Discussion of non-profit status
We talked about our non-profit status briefly, whether we would go for 501(c)(3) or 501(c)(4). The (3) designation is harder to get and takes longer, but once you get all donations to the organization are tax deductible. The (4) designation is easier, and allows the group to do political lobbying, but their donations are not tax deductible. We’re still mulling through this.
How we can make a difference
A number of things were listed in how we as a group can help fight the pipeline and supplement the work of the Township Pipeline Committee. These include:
- Responding to issues on FERC docket
- Helping out affected landowners
- Community events and education
- Securing legal aid and expert testimony
- Research: environmental, historical, cultural, preservation, water quality, etc.
- Working with other groups
Contrasts with the Township Pipeline Committee
- Pipeline committee’s work to date has been outstanding
- Pipeline committee needs approval from Township Committee for material actions
- We’re an independent group
- Work closely with pipeline committee when possible
- NOT an official township agency.
- More agile/more options
- We may fund things Township does not wish to
Fund raising opportunities
We briefly mentioned fund raising opportunities but nothing was offered at this time. We’ll be revising this in June.
The longest section was the pipeline Q&A section. A number of topics were covered including:
- Terrorism potential against pipelines
- Pipeline safety
- JCP&L easement, protesting to JCP&L
- Baldpate “cut” and cuts in most of West Amwell will be widened to 250′ during construction
- Discussion of legality of exporting natural gas from the U.S.
- Telling FERC and PennEast about features of note on their property that should be avoided (an undocumented dam was used as an example)
- Showing diagrams of working right-of-way during construction
- Physical dimensions of the pipeline, ditch depth, etc
- Pipeline committee activities and FERC filings to date
- Preserved land and farms and the pipeline
- Variations in Pipeline Route and the certainty of this one (there isn’t any)
- Questions on Lambertville’s involvement given probity of the pipeline to the Swan Creek Reservoir
- Blasting in bedrock during construction
- Proximity of pipeline to active quarries in Hopewell and Delaware Township
- Impacts on wells and drinking water
- Property value impacts
- Proximity of pipeline to schools and churches, evacuation plans

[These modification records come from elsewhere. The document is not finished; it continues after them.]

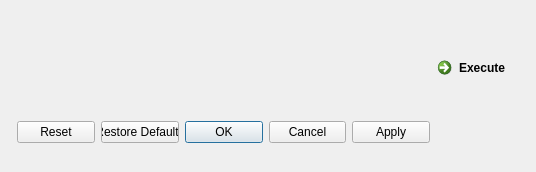
Before: the Qt Designer form src/Interface/Modules/Visualization/ShowField.ui in SCIInstitute/SCIRun, drawn with Qt 5.
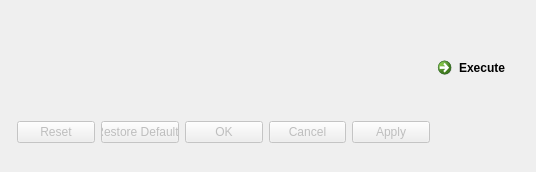
After: the same form once the commit is applied.

The edit to the form file:
```diff
--- a/src/Interface/Modules/Visualization/ShowField.ui
+++ b/src/Interface/Modules/Visualization/ShowField.ui
@@ -14,6 +14,9 @@
    <string>Dialog</string>
   </property>
   <widget class="QDialogButtonBox" name="buttonBox">
+   <property name="enabled">
+    <bool>false</bool>
+   </property>
    <property name="geometry">
     <rect>
      <x>17</x>
```
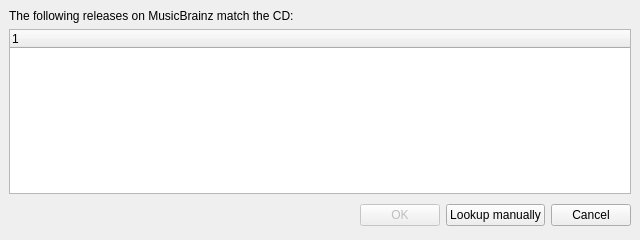
This is ui/cdlookup.ui in metabrainz/picard as Qt 5 draws it before an edit. The edited form follows.
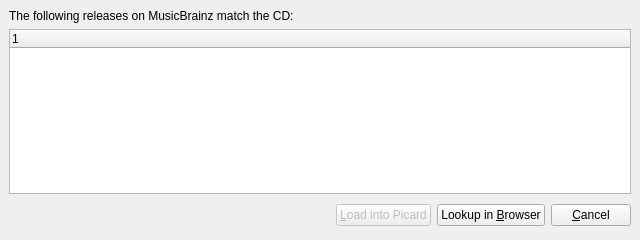
This is the edited form.

Commit message: CD Lookup dialog: use explicit button labels and key accels

The edit to the form file:
```diff
--- a/ui/cdlookup.ui
+++ b/ui/cdlookup.ui
@@ -37,7 +37,7 @@
     </widget>
    </item>
    <item>
-    <layout class="QHBoxLayout">
+    <layout class="QHBoxLayout" name="hboxlayout">
      <property name="spacing">
       <number>6</number>
      </property>
@@ -45,7 +45,7 @@
       <number>0</number>
      </property>
      <item>
-      <spacer>
+      <spacer name="hspacer">
        <property name="orientation">
         <enum>Qt::Horizontal</enum>
        </property>
@@ -63,21 +63,21 @@
         <bool>false</bool>
        </property>
        <property name="text">
-        <string>OK</string>
+        <string>&amp;Load into Picard</string>
        </property>
       </widget>
      </item>
      <item>
       <widget class="QPushButton" name="lookup_button">
        <property name="text">
-        <string>Lookup manually</string>
+        <string>Lookup in &amp;Browser</string>
        </property>
       </widget>
      </item>
      <item>
       <widget class="QPushButton" name="cancel_button">
        <property name="text">
-        <string>Cancel</string>
+        <string>&amp;Cancel</string>
        </property>
       </widget>
      </item>
```
The commit also changes 1 other file.
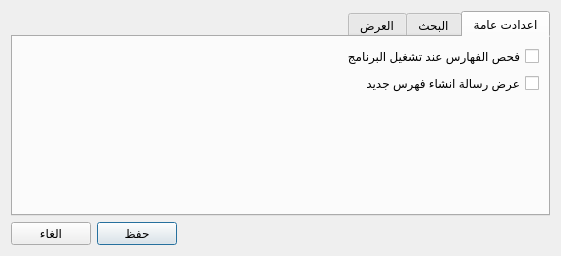
This is settingsdialog.ui in boussouira/albahhet as Qt 5 draws it before an edit. The edited form follows.
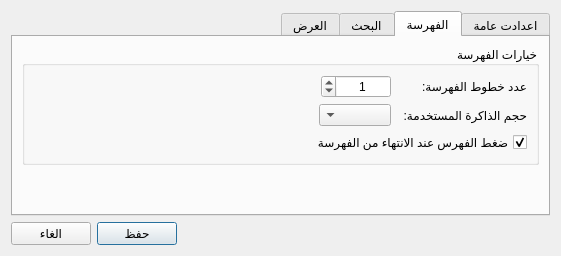
This is the edited form. The open tabs and pages were chosen to show the change.

Patch:
```diff
--- a/settingsdialog.ui
+++ b/settingsdialog.ui
@@ -59,6 +59,137 @@
        </item>
       </layout>
      </widget>
+     <widget class="QWidget" name="tab_4">
+      <attribute name="title">
+       <string>الفهرسة</string>
+      </attribute>
+      <layout class="QVBoxLayout" name="verticalLayout_7">
+       <item>
+        <widget class="QGroupBox" name="groupBox_2">
+         <property name="layoutDirection">
+          <enum>Qt::RightToLeft</enum>
+         </property>
+         <property name="title">
+          <string>خيارات الفهرسة</string>
+         </property>
+         <layout class="QVBoxLayout" name="verticalLayout_6">
+          <item>
+           <layout class="QHBoxLayout" name="horizontalLayout_4">
+            <item>
+             <widget class="QLabel" name="label_4">
+              <property name="minimumSize">
+               <size>
+                <width>130</width>
+                <height>0</height>
+               </size>
+              </property>
+              <property name="maximumSize">
+               <size>
+                <width>130</width>
+                <height>16777215</height>
+               </size>
+              </property>
+              <property name="text">
+               <string>عدد خطوط الفهرسة:</string>
+              </property>
+             </widget>
+            </item>
+            <item>
+             <widget class="QSpinBox" name="spinThreadCount">
+              <property name="minimumSize">
+               <size>
+                <width>70</width>
+                <height>0</height>
+               </size>
+              </property>
+              <property name="alignment">
+               <set>Qt::AlignCenter</set>
+              </property>
+              <property name="value">
+               <number>1</number>
+              </property>
+             </widget>
+            </item>
+            <item>
+             <spacer name="horizontalSpacer_5">
+              <property name="orientation">
+               <enum>Qt::Horizontal</enum>
+              </property>
+              <property name="sizeHint" stdset="0">
+               <size>
+                <width>40</width>
+                <height>20</height>
+               </size>
+              </property>
+             </spacer>
+            </item>
+           </layout>
+          </item>
+          <item>
+           <layout class="QHBoxLayout" name="horizontalLayout_5">
+            <item>
+             <widget class="QLabel" name="label_5">
+              <property name="minimumSize">
+               <size>
+                <width>130</width>
+                <height>0</height>
+               </size>
+              </property>
+              <property name="text">
+               <string>حجم الذاكرة المستخدمة:</string>
+              </property>
+             </widget>
+            </item>
+            <item>
+             <widget class="QComboBox" name="comboBox">
+              <property name="currentIndex">
+               <number>-1</number>
+              </property>
+             </widget>
+            </item>
+            <item>
+             <spacer name="horizontalSpacer_3">
+              <property name="orientation">
+               <enum>Qt::Horizontal</enum>
+              </property>
+              <property name="sizeHint" stdset="0">
+               <size>
+                <width>40</width>
+                <height>20</height>
+               </size>
+              </property>
+             </spacer>
+            </item>
+           </layout>
+          </item>
+          <item>
+           <widget class="QCheckBox" name="checkOptimizeIndex">
+            <property name="text">
+             <string>ضغط الفهرس عند الانتهاء من الفهرسة</string>
+            </property>
+            <property name="checked">
+             <bool>true</bool>
+            </property>
+           </widget>
+          </item>
+         </layout>
+        </widget>
+       </item>
+       <item>
+        <spacer name="verticalSpacer_4">
+         <property name="orientation">
+          <enum>Qt::Vertical</enum>
+         </property>
+         <property name="sizeHint" stdset="0">
+          <size>
+           <width>20</width>
+           <height>40</height>
+          </size>
+         </property>
+        </spacer>
+       </item>
+      </layout>
+     </widget>
      <widget class="QWidget" name="tab_2">
       <attribute name="title">
        <string>البحث</string>
```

- Crossing techniques of various features (other pipelines, streams, roads, etc).
- Showing pipeline proximity to township features on a laptop with the route map
Notices will be sent out for when the next meeting will be held, we’re shooting for next week. The basic web site is up along with a Facebook page, notices of that will be sent out as well.